Change detection outputs:
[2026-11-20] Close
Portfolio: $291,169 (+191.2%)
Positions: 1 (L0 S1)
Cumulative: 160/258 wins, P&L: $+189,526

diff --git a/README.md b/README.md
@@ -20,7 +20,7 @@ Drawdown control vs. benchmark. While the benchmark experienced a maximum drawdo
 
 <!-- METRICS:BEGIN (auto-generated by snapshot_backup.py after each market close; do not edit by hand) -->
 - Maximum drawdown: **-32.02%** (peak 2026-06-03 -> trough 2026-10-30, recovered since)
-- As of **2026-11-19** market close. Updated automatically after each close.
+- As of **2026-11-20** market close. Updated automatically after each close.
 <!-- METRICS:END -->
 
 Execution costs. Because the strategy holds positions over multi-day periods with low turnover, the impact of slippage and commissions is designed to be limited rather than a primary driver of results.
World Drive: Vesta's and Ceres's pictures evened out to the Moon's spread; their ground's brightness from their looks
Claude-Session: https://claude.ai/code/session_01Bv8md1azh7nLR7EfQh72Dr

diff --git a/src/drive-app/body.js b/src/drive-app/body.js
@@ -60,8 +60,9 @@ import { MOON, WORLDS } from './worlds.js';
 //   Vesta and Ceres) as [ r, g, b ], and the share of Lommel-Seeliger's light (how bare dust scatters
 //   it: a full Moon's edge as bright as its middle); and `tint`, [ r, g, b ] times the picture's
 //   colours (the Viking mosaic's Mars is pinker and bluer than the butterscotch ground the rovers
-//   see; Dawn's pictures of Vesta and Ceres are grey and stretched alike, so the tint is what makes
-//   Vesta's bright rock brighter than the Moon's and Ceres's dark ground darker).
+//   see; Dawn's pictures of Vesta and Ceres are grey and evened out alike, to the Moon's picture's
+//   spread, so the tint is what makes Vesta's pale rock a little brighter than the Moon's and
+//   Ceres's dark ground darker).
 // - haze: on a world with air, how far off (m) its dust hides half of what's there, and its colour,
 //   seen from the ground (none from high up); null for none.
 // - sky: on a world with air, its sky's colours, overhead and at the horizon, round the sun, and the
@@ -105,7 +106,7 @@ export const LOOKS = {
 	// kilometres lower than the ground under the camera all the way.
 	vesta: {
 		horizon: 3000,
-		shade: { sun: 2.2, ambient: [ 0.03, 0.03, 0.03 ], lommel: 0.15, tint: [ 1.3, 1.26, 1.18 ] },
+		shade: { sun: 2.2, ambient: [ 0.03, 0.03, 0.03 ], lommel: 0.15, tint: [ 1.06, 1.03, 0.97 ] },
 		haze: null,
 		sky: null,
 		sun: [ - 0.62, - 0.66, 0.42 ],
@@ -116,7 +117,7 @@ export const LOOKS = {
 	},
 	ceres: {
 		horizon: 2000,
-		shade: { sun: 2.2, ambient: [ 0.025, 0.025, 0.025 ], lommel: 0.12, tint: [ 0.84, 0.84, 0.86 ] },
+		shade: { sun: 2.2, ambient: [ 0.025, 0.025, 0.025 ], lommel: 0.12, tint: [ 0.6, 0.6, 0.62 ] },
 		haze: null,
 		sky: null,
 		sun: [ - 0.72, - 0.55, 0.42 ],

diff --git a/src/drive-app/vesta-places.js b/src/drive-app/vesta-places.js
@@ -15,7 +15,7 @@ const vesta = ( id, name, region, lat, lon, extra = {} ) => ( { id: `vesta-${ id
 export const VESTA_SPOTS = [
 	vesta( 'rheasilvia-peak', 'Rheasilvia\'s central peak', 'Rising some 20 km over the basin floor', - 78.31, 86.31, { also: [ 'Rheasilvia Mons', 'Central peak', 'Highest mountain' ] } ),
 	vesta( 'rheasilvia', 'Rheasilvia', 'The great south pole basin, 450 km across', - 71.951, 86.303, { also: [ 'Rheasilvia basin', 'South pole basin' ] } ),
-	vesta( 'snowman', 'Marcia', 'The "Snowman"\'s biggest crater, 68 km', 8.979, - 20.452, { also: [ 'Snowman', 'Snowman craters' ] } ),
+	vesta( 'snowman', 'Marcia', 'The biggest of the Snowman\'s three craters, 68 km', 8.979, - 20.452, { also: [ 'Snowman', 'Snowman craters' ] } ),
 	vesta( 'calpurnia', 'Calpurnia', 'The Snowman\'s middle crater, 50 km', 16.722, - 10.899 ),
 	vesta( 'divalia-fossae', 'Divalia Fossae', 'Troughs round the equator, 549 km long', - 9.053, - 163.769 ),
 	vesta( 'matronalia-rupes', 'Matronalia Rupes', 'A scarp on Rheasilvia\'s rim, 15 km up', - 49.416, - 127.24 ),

## THE TASK
The data is to be given again in full, with every line exact.

## OUTPUT OF THE EXERCISE
[2026-11-20] Close
Portfolio: $291,169 (+191.2%)
Positions: 1 (L0 S1)
Cumulative: 160/258 wins, P&L: $+189,526

diff --git a/README.md b/README.md
@@ -20,7 +20,7 @@ Drawdown control vs. benchmark. While the benchmark experienced a maximum drawdo
 
 <!-- METRICS:BEGIN (auto-generated by snapshot_backup.py after each market close; do not edit by hand) -->
 - Maximum drawdown: **-32.02%** (peak 2026-06-03 -> trough 2026-10-30, recovered since)
-- As of **2026-11-19** market close. Updated automatically after each close.
+- As of **2026-11-20** market close. Updated automatically after each close.
 <!-- METRICS:END -->
 
 Execution costs. Because the strategy holds positions over multi-day periods with low turnover, the impact of slippage and commissions is designed to be limited rather than a primary driver of results.
World Drive: Vesta's and Ceres's pictures evened out to the Moon's spread; their ground's brightness from their looks
Claude-Session: https://claude.ai/code/session_01Bv8md1azh7nLR7EfQh72Dr

diff --git a/src/drive-app/body.js b/src/drive-app/body.js
@@ -60,8 +60,9 @@ import { MOON, WORLDS } from './worlds.js';
 //   Vesta and Ceres) as [ r, g, b ], and the share of Lommel-Seeliger's light (how bare dust scatters
 //   it: a full Moon's edge as bright as its middle); and `tint`, [ r, g, b ] times the picture's
 //   colours (the Viking mosaic's Mars is pinker and bluer than the butterscotch ground the rovers
-//   see; Dawn's pictures of Vesta and Ceres are grey and stretched alike, so the tint is what makes
-//   Vesta's bright rock brighter than the Moon's and Ceres's dark ground darker).
+//   see; Dawn's pictures of Vesta and Ceres are grey and evened out alike, to the Moon's picture's
+//   spread, so the tint is what makes Vesta's pale rock a little brighter than the Moon's and
+//   Ceres's dark ground darker).
 // - haze: on a world with air, how far off (m) its dust hides half of what's there, and its colour,
 //   seen from the ground (none from high up); null for none.
 // - sky: on a world with air, its sky's colours, overhead and at the horizon, round the sun, and the
@@ -105,7 +106,7 @@ export const LOOKS = {
 	// kilometres lower than the ground under the camera all the way.
 	vesta: {
 		horizon: 3000,
-		shade: { sun: 2.2, ambient: [ 0.03, 0.03, 0.03 ], lommel: 0.15, tint: [ 1.3, 1.26, 1.18 ] },
+		shade: { sun: 2.2, ambient: [ 0.03, 0.03, 0.03 ], lommel: 0.15, tint: [ 1.06, 1.03, 0.97 ] },
 		haze: null,
 		sky: null,
 		sun: [ - 0.62, - 0.66, 0.42 ],
@@ -116,7 +117,7 @@ export const LOOKS = {
 	},
 	ceres: {
 		horizon: 2000,
-		shade: { sun: 2.2, ambient: [ 0.025, 0.025, 0.025 ], lommel: 0.12, tint: [ 0.84, 0.84, 0.86 ] },
+		shade: { sun: 2.2, ambient: [ 0.025, 0.025, 0.025 ], lommel: 0.12, tint: [ 0.6, 0.6, 0.62 ] },
 		haze: null,
 		sky: null,
 		sun: [ - 0.72, - 0.55, 0.42 ],

diff --git a/src/drive-app/vesta-places.js b/src/drive-app/vesta-places.js
@@ -15,7 +15,7 @@ const vesta = ( id, name, region, lat, lon, extra = {} ) => ( { id: `vesta-${ id
 export const VESTA_SPOTS = [
 	vesta( 'rheasilvia-peak', 'Rheasilvia\'s central peak', 'Rising some 20 km over the basin floor', - 78.31, 86.31, { also: [ 'Rheasilvia Mons', 'Central peak', 'Highest mountain' ] } ),
 	vesta( 'rheasilvia', 'Rheasilvia', 'The great south pole basin, 450 km across', - 71.951, 86.303, { also: [ 'Rheasilvia basin', 'South pole basin' ] } ),
-	vesta( 'snowman', 'Marcia', 'The "Snowman"\'s biggest crater, 68 km', 8.979, - 20.452, { also: [ 'Snowman', 'Snowman craters' ] } ),
+	vesta( 'snowman', 'Marcia', 'The biggest of the Snowman\'s three craters, 68 km', 8.979, - 20.452, { also: [ 'Snowman', 'Snowman craters' ] } ),
 	vesta( 'calpurnia', 'Calpurnia', 'The Snowman\'s middle crater, 50 km', 16.722, - 10.899 ),
 	vesta( 'divalia-fossae', 'Divalia Fossae', 'Troughs round the equator, 549 km long', - 9.053, - 163.769 ),
 	vesta( 'matronalia-rupes', 'Matronalia Rupes', 'A scarp on Rheasilvia\'s rim, 15 km up', - 49.416, - 127.24 ),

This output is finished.